STUDY MATERIAL: Begin
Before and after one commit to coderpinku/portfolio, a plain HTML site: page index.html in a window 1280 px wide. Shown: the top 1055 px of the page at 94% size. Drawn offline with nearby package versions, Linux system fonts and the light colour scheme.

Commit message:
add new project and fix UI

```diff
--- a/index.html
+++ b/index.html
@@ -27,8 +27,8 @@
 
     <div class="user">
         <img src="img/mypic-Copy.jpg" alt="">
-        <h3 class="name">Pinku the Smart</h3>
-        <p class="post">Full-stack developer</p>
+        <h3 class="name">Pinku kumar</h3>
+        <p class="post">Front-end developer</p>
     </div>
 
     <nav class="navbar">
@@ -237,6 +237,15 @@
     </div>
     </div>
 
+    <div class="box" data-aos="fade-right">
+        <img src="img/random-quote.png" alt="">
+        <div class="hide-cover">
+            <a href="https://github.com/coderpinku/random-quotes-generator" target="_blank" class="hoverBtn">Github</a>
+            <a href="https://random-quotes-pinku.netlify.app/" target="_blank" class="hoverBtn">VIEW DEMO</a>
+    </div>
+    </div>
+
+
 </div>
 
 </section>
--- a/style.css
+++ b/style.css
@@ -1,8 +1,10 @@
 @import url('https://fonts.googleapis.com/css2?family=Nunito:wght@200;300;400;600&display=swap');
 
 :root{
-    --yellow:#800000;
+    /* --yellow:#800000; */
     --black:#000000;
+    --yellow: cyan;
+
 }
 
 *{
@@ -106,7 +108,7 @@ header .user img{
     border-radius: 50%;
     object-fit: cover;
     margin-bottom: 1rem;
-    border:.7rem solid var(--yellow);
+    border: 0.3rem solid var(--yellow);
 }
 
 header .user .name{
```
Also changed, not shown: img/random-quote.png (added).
STUDY MATERIAL: End
• _EXERCISE DESCRIPTION_:
Return the data in full, with each line kept exactly as it is.

• _WRITTEN RESPONSE_:
Before and after one commit to coderpinku/portfolio, a plain HTML site: page index.html in a window 1280 px wide. Shown: the top 1055 px of the page at 94% size. Drawn offline with nearby package versions, Linux system fonts and the light colour scheme.

Commit message:
add new project and fix UI

```diff
--- a/index.html
+++ b/index.html
@@ -27,8 +27,8 @@
 
     <div class="user">
         <img src="img/mypic-Copy.jpg" alt="">
-        <h3 class="name">Pinku the Smart</h3>
-        <p class="post">Full-stack developer</p>
+        <h3 class="name">Pinku kumar</h3>
+        <p class="post">Front-end developer</p>
     </div>
 
     <nav class="navbar">
@@ -237,6 +237,15 @@
     </div>
     </div>
 
+    <div class="box" data-aos="fade-right">
+        <img src="img/random-quote.png" alt="">
+        <div class="hide-cover">
+            <a href="https://github.com/coderpinku/random-quotes-generator" target="_blank" class="hoverBtn">Github</a>
+            <a href="https://random-quotes-pinku.netlify.app/" target="_blank" class="hoverBtn">VIEW DEMO</a>
+    </div>
+    </div>
+
+
 </div>
 
 </section>
--- a/style.css
+++ b/style.css
@@ -1,8 +1,10 @@
 @import url('https://fonts.googleapis.com/css2?family=Nunito:wght@200;300;400;600&display=swap');
 
 :root{
-    --yellow:#800000;
+    /* --yellow:#800000; */
     --black:#000000;
+    --yellow: cyan;
+
 }
 
 *{
@@ -106,7 +108,7 @@ header .user img{
     border-radius: 50%;
     object-fit: cover;
     margin-bottom: 1rem;
-    border:.7rem solid var(--yellow);
+    border: 0.3rem solid var(--yellow);
 }
 
 header .user .name{
```
Also changed, not shown: img/random-quote.png (added).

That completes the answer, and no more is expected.